Work order:
Without including any images, repeat the data exactly.

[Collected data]
=== Begin Enclosure ===
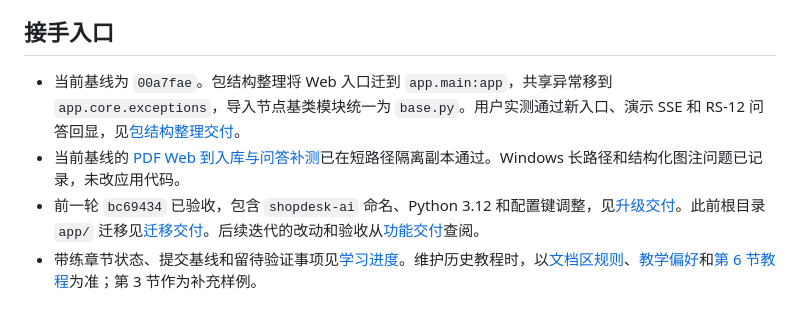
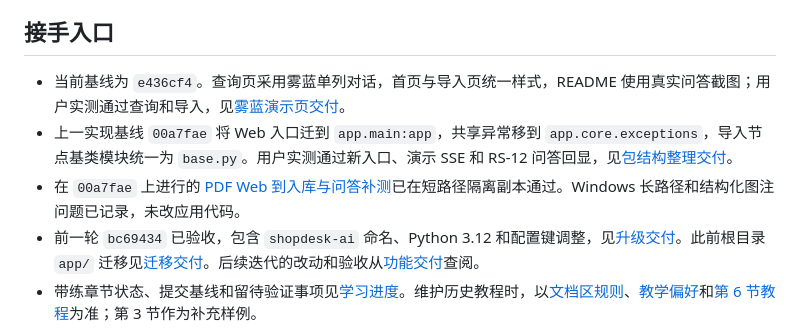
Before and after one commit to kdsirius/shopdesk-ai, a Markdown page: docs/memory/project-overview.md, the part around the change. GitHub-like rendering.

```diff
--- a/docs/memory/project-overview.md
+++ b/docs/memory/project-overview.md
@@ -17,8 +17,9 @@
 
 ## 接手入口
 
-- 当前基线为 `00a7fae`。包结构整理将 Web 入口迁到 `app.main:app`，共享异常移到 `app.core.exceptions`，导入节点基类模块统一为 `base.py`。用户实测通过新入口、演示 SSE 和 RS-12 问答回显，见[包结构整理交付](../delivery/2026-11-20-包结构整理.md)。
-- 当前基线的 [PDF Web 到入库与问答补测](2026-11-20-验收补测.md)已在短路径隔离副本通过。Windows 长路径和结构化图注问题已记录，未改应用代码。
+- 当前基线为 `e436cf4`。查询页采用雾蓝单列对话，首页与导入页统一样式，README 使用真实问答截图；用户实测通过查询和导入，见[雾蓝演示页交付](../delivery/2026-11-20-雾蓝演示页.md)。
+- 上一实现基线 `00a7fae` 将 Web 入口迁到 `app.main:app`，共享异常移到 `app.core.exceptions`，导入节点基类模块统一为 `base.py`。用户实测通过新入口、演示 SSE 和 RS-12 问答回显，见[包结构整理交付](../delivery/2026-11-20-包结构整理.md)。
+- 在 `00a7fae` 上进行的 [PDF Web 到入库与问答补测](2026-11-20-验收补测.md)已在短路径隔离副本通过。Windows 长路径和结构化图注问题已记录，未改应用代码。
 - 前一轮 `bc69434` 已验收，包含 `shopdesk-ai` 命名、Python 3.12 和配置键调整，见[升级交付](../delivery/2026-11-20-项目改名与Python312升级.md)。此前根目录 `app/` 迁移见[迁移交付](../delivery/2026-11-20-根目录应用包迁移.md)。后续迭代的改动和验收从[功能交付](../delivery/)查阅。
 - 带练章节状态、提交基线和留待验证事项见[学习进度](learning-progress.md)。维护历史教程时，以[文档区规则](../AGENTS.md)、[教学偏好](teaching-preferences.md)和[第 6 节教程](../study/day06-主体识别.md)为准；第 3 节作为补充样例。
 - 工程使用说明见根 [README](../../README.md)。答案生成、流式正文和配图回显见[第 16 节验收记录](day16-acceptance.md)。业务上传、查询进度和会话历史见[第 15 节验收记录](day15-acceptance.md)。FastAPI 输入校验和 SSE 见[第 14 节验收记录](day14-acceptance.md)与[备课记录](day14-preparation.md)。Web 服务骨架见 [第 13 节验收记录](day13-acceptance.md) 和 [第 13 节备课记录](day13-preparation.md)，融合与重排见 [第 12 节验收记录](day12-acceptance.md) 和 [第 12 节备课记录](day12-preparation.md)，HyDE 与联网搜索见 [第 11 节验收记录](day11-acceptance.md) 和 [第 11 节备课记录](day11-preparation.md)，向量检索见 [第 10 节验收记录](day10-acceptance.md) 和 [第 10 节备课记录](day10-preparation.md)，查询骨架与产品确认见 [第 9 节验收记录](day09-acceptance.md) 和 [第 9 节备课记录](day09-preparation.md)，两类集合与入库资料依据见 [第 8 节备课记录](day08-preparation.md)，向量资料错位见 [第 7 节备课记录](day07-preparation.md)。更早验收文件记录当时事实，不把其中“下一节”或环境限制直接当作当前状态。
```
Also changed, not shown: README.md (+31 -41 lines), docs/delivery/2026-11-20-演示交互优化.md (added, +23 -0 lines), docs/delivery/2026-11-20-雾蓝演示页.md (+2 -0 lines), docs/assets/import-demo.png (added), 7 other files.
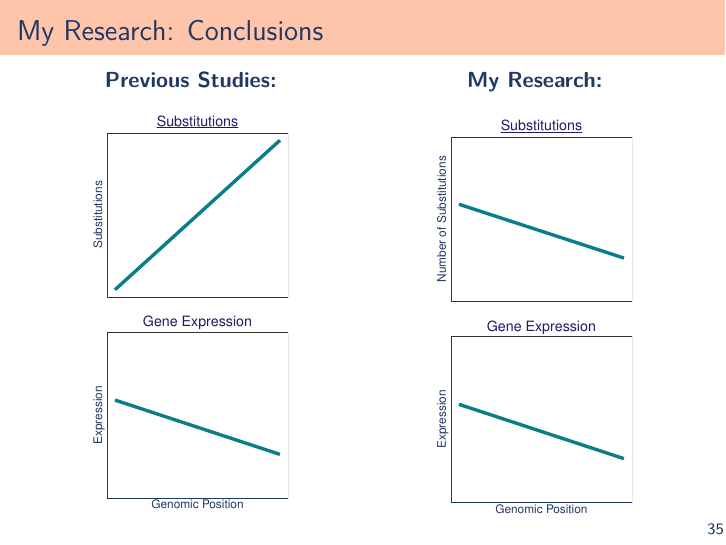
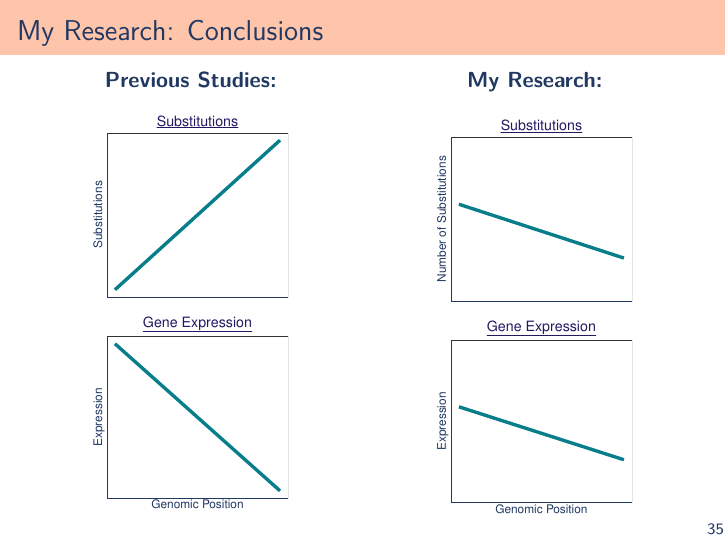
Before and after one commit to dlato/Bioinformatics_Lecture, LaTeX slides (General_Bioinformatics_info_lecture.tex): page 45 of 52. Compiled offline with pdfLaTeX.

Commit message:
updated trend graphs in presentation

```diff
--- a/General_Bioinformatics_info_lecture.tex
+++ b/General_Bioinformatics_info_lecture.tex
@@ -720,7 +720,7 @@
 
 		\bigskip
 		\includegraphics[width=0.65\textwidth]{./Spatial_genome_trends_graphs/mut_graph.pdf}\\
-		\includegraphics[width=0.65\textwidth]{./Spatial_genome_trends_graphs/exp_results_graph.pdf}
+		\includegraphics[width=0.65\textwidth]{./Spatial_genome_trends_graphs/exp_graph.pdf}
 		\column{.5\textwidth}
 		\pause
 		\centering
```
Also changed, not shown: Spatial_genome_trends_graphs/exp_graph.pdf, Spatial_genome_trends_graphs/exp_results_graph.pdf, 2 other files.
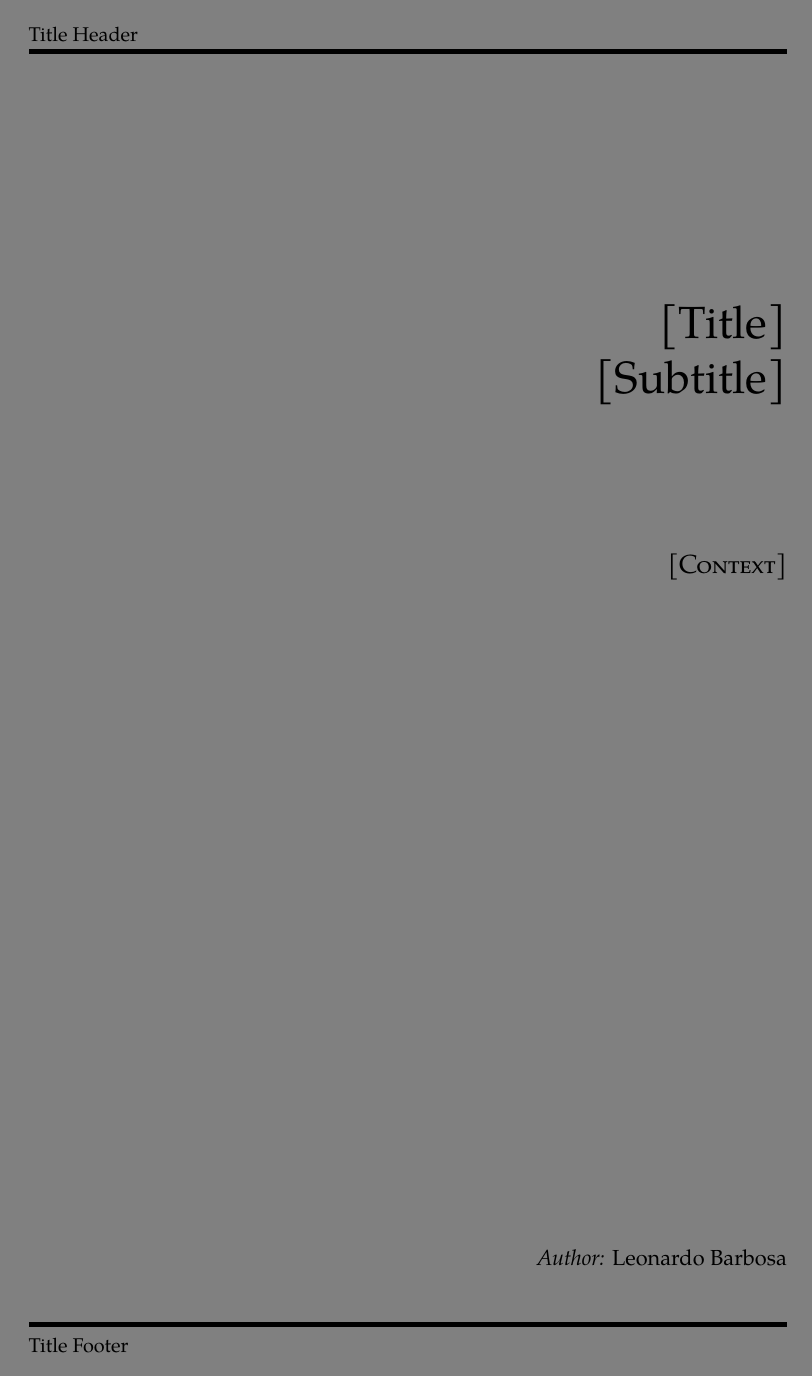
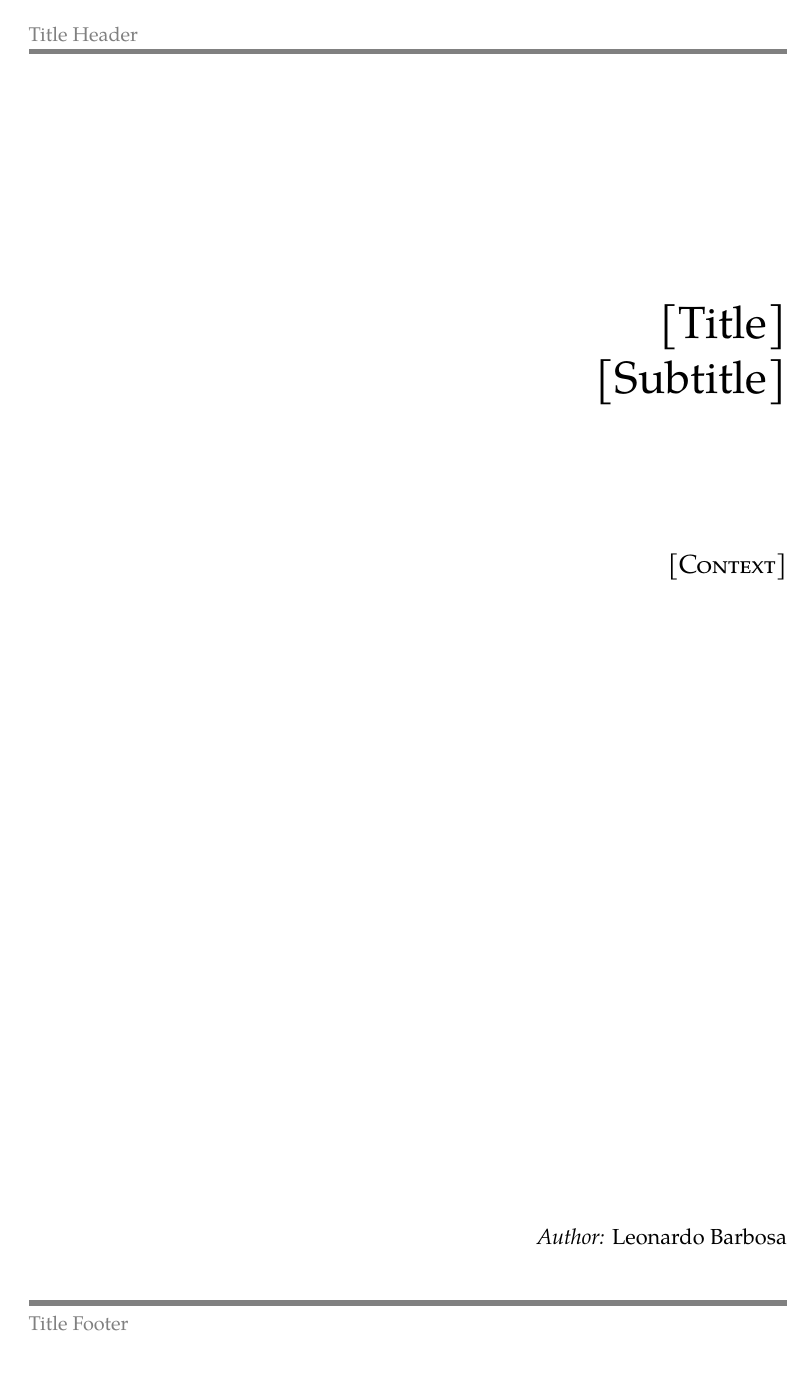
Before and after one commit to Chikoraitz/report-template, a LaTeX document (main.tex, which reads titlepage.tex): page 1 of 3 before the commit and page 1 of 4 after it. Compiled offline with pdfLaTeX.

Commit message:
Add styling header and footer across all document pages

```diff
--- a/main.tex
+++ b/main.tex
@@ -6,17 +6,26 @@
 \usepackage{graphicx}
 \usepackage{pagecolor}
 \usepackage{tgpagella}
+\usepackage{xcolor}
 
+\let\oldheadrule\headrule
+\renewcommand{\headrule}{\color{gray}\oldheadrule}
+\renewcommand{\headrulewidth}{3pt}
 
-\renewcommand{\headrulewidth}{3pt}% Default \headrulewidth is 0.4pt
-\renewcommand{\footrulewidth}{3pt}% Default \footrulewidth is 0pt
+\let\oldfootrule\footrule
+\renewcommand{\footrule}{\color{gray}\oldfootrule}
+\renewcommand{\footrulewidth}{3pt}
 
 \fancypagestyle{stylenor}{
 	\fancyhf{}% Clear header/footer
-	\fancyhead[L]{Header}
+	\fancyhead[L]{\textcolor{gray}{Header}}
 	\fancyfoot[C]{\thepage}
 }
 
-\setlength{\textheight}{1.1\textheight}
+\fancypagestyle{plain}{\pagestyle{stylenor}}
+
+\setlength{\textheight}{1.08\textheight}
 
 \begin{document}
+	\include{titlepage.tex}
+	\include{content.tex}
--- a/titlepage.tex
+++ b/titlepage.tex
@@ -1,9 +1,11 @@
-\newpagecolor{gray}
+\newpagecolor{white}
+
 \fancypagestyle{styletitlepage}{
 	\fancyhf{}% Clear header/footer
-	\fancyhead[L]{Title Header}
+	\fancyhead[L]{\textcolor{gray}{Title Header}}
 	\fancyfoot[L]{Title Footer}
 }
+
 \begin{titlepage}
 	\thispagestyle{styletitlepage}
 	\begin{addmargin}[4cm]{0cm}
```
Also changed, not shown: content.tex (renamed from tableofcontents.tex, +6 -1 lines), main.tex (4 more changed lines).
=== End Enclosure ===
Written answer:
Before and after one commit to kdsirius/shopdesk-ai, a Markdown page: docs/memory/project-overview.md, the part around the change. GitHub-like rendering.

```diff
--- a/docs/memory/project-overview.md
+++ b/docs/memory/project-overview.md
@@ -17,8 +17,9 @@
 
 ## 接手入口
 
-- 当前基线为 `00a7fae`。包结构整理将 Web 入口迁到 `app.main:app`，共享异常移到 `app.core.exceptions`，导入节点基类模块统一为 `base.py`。用户实测通过新入口、演示 SSE 和 RS-12 问答回显，见[包结构整理交付](../delivery/2026-11-20-包结构整理.md)。
-- 当前基线的 [PDF Web 到入库与问答补测](2026-11-20-验收补测.md)已在短路径隔离副本通过。Windows 长路径和结构化图注问题已记录，未改应用代码。
+- 当前基线为 `e436cf4`。查询页采用雾蓝单列对话，首页与导入页统一样式，README 使用真实问答截图；用户实测通过查询和导入，见[雾蓝演示页交付](../delivery/2026-11-20-雾蓝演示页.md)。
+- 上一实现基线 `00a7fae` 将 Web 入口迁到 `app.main:app`，共享异常移到 `app.core.exceptions`，导入节点基类模块统一为 `base.py`。用户实测通过新入口、演示 SSE 和 RS-12 问答回显，见[包结构整理交付](../delivery/2026-11-20-包结构整理.md)。
+- 在 `00a7fae` 上进行的 [PDF Web 到入库与问答补测](2026-11-20-验收补测.md)已在短路径隔离副本通过。Windows 长路径和结构化图注问题已记录，未改应用代码。
 - 前一轮 `bc69434` 已验收，包含 `shopdesk-ai` 命名、Python 3.12 和配置键调整，见[升级交付](../delivery/2026-11-20-项目改名与Python312升级.md)。此前根目录 `app/` 迁移见[迁移交付](../delivery/2026-11-20-根目录应用包迁移.md)。后续迭代的改动和验收从[功能交付](../delivery/)查阅。
 - 带练章节状态、提交基线和留待验证事项见[学习进度](learning-progress.md)。维护历史教程时，以[文档区规则](../AGENTS.md)、[教学偏好](teaching-preferences.md)和[第 6 节教程](../study/day06-主体识别.md)为准；第 3 节作为补充样例。
 - 工程使用说明见根 [README](../../README.md)。答案生成、流式正文和配图回显见[第 16 节验收记录](day16-acceptance.md)。业务上传、查询进度和会话历史见[第 15 节验收记录](day15-acceptance.md)。FastAPI 输入校验和 SSE 见[第 14 节验收记录](day14-acceptance.md)与[备课记录](day14-preparation.md)。Web 服务骨架见 [第 13 节验收记录](day13-acceptance.md) 和 [第 13 节备课记录](day13-preparation.md)，融合与重排见 [第 12 节验收记录](day12-acceptance.md) 和 [第 12 节备课记录](day12-preparation.md)，HyDE 与联网搜索见 [第 11 节验收记录](day11-acceptance.md) 和 [第 11 节备课记录](day11-preparation.md)，向量检索见 [第 10 节验收记录](day10-acceptance.md) 和 [第 10 节备课记录](day10-preparation.md)，查询骨架与产品确认见 [第 9 节验收记录](day09-acceptance.md) 和 [第 9 节备课记录](day09-preparation.md)，两类集合与入库资料依据见 [第 8 节备课记录](day08-preparation.md)，向量资料错位见 [第 7 节备课记录](day07-preparation.md)。更早验收文件记录当时事实，不把其中“下一节”或环境限制直接当作当前状态。
```
Also changed, not shown: README.md (+31 -41 lines), docs/delivery/2026-11-20-演示交互优化.md (added, +23 -0 lines), docs/delivery/2026-11-20-雾蓝演示页.md (+2 -0 lines), docs/assets/import-demo.png (added), 7 other files.
Before and after one commit to dlato/Bioinformatics_Lecture, LaTeX slides (General_Bioinformatics_info_lecture.tex): page 45 of 52. Compiled offline with pdfLaTeX.

Commit message:
updated trend graphs in presentation

```diff
--- a/General_Bioinformatics_info_lecture.tex
+++ b/General_Bioinformatics_info_lecture.tex
@@ -720,7 +720,7 @@
 
 		\bigskip
 		\includegraphics[width=0.65\textwidth]{./Spatial_genome_trends_graphs/mut_graph.pdf}\\
-		\includegraphics[width=0.65\textwidth]{./Spatial_genome_trends_graphs/exp_results_graph.pdf}
+		\includegraphics[width=0.65\textwidth]{./Spatial_genome_trends_graphs/exp_graph.pdf}
 		\column{.5\textwidth}
 		\pause
 		\centering
```
Also changed, not shown: Spatial_genome_trends_graphs/exp_graph.pdf, Spatial_genome_trends_graphs/exp_results_graph.pdf, 2 other files.
Before and after one commit to Chikoraitz/report-template, a LaTeX document (main.tex, which reads titlepage.tex): page 1 of 3 before the commit and page 1 of 4 after it. Compiled offline with pdfLaTeX.

Commit message:
Add styling header and footer across all document pages

```diff
--- a/main.tex
+++ b/main.tex
@@ -6,17 +6,26 @@
 \usepackage{graphicx}
 \usepackage{pagecolor}
 \usepackage{tgpagella}
+\usepackage{xcolor}
 
+\let\oldheadrule\headrule
+\renewcommand{\headrule}{\color{gray}\oldheadrule}
+\renewcommand{\headrulewidth}{3pt}
 
-\renewcommand{\headrulewidth}{3pt}% Default \headrulewidth is 0.4pt
-\renewcommand{\footrulewidth}{3pt}% Default \footrulewidth is 0pt
+\let\oldfootrule\footrule
+\renewcommand{\footrule}{\color{gray}\oldfootrule}
+\renewcommand{\footrulewidth}{3pt}
 
 \fancypagestyle{stylenor}{
 	\fancyhf{}% Clear header/footer
-	\fancyhead[L]{Header}
+	\fancyhead[L]{\textcolor{gray}{Header}}
 	\fancyfoot[C]{\thepage}
 }
 
-\setlength{\textheight}{1.1\textheight}
+\fancypagestyle{plain}{\pagestyle{stylenor}}
+
+\setlength{\textheight}{1.08\textheight}
 
 \begin{document}
+	\include{titlepage.tex}
+	\include{content.tex}
--- a/titlepage.tex
+++ b/titlepage.tex
@@ -1,9 +1,11 @@
-\newpagecolor{gray}
+\newpagecolor{white}
+
 \fancypagestyle{styletitlepage}{
 	\fancyhf{}% Clear header/footer
-	\fancyhead[L]{Title Header}
+	\fancyhead[L]{\textcolor{gray}{Title Header}}
 	\fancyfoot[L]{Title Footer}
 }
+
 \begin{titlepage}
 	\thispagestyle{styletitlepage}
 	\begin{addmargin}[4cm]{0cm}
```
Also changed, not shown: content.tex (renamed from tableofcontents.tex, +6 -1 lines), main.tex (4 more changed lines).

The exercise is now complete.